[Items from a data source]
....

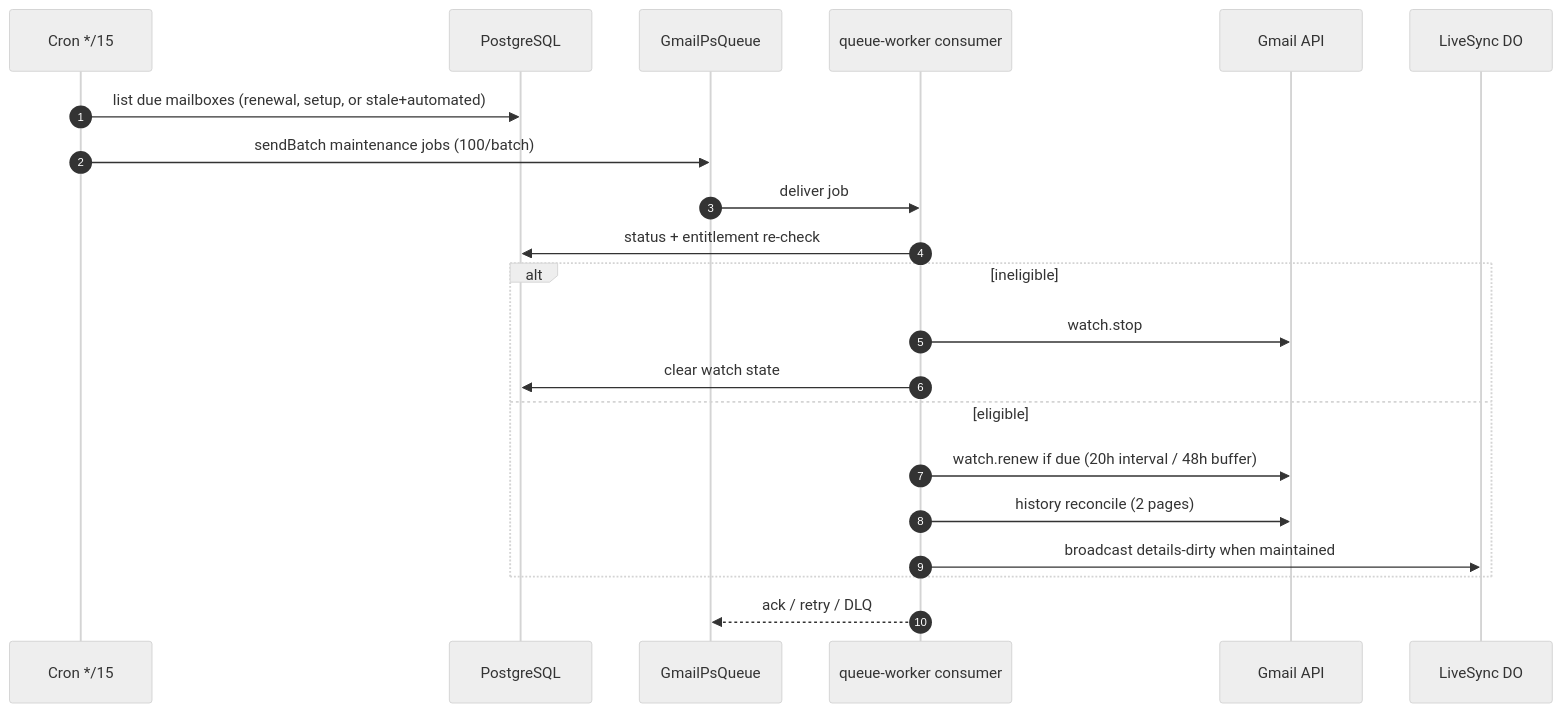
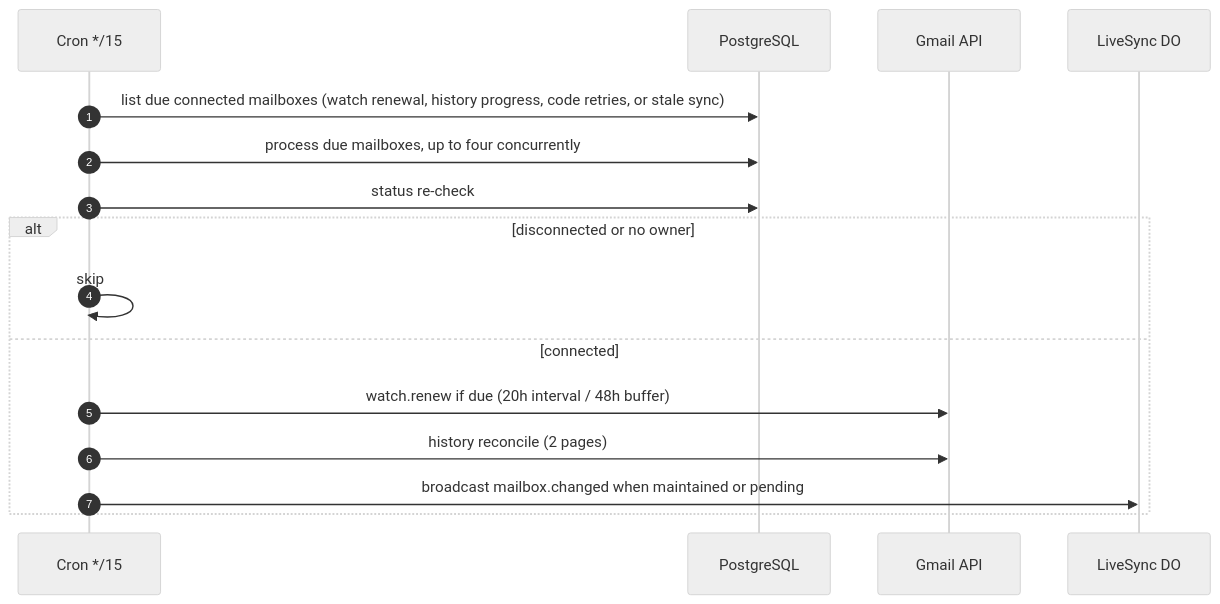
Before and after one commit to quieter-email/quieter: the third of 6 diagrams in docs/infrastructure-map.md, drawn with Mermaid (neutral theme). The commit also changed other lines of this file and 735 other files, not shown here.

````diff
--- a/docs/infrastructure-map.md
+++ b/docs/infrastructure-map.md
@@ -206,24 +178,19 @@
 ```mermaid
 sequenceDiagram
     autonumber
     participant CR as Cron */15
     participant DB as PostgreSQL
-    participant Q as GmailPsQueue
-    participant C as queue-worker consumer
     participant A as Gmail API
     participant D as LiveSync DO
 
-    CR->>DB: list due mailboxes (renewal, setup, or stale+automated)
-    CR->>Q: sendBatch maintenance jobs (100/batch)
-    Q->>C: deliver job
-    C->>DB: status + entitlement re-check
-    alt ineligible
-        C->>A: watch.stop
-        C->>DB: clear watch state
-    else eligible
-        C->>A: watch.renew if due (20h interval / 48h buffer)
-        C->>A: history reconcile (2 pages)
-        C->>D: broadcast details-dirty when maintained
+    CR->>DB: list due connected mailboxes (watch renewal, history progress, code retries, or stale sync)
+    CR->>DB: process due mailboxes, up to four concurrently
+    CR->>DB: status re-check
+    alt disconnected or no owner
+        CR->>CR: skip
+    else connected
+        CR->>A: watch.renew if due (20h interval / 48h buffer)
+        CR->>A: history reconcile (2 pages)
+        CR->>D: broadcast mailbox.changed when maintained or pending
     end
-    C-->>Q: ack / retry / DLQ
 ```
````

....

Leave out the pictures and retype every line above exactly.

Before and after one commit to quieter-email/quieter: the third of 6 diagrams in docs/infrastructure-map.md, drawn with Mermaid (neutral theme). The commit also changed other lines of this file and 735 other files, not shown here.

````diff
--- a/docs/infrastructure-map.md
+++ b/docs/infrastructure-map.md
@@ -206,24 +178,19 @@
 ```mermaid
 sequenceDiagram
     autonumber
     participant CR as Cron */15
     participant DB as PostgreSQL
-    participant Q as GmailPsQueue
-    participant C as queue-worker consumer
     participant A as Gmail API
     participant D as LiveSync DO
 
-    CR->>DB: list due mailboxes (renewal, setup, or stale+automated)
-    CR->>Q: sendBatch maintenance jobs (100/batch)
-    Q->>C: deliver job
-    C->>DB: status + entitlement re-check
-    alt ineligible
-        C->>A: watch.stop
-        C->>DB: clear watch state
-    else eligible
-        C->>A: watch.renew if due (20h interval / 48h buffer)
-        C->>A: history reconcile (2 pages)
-        C->>D: broadcast details-dirty when maintained
+    CR->>DB: list due connected mailboxes (watch renewal, history progress, code retries, or stale sync)
+    CR->>DB: process due mailboxes, up to four concurrently
+    CR->>DB: status re-check
+    alt disconnected or no owner
+        CR->>CR: skip
+    else connected
+        CR->>A: watch.renew if due (20h interval / 48h buffer)
+        CR->>A: history reconcile (2 pages)
+        CR->>D: broadcast mailbox.changed when maintained or pending
     end
-    C-->>Q: ack / retry / DLQ
 ```
````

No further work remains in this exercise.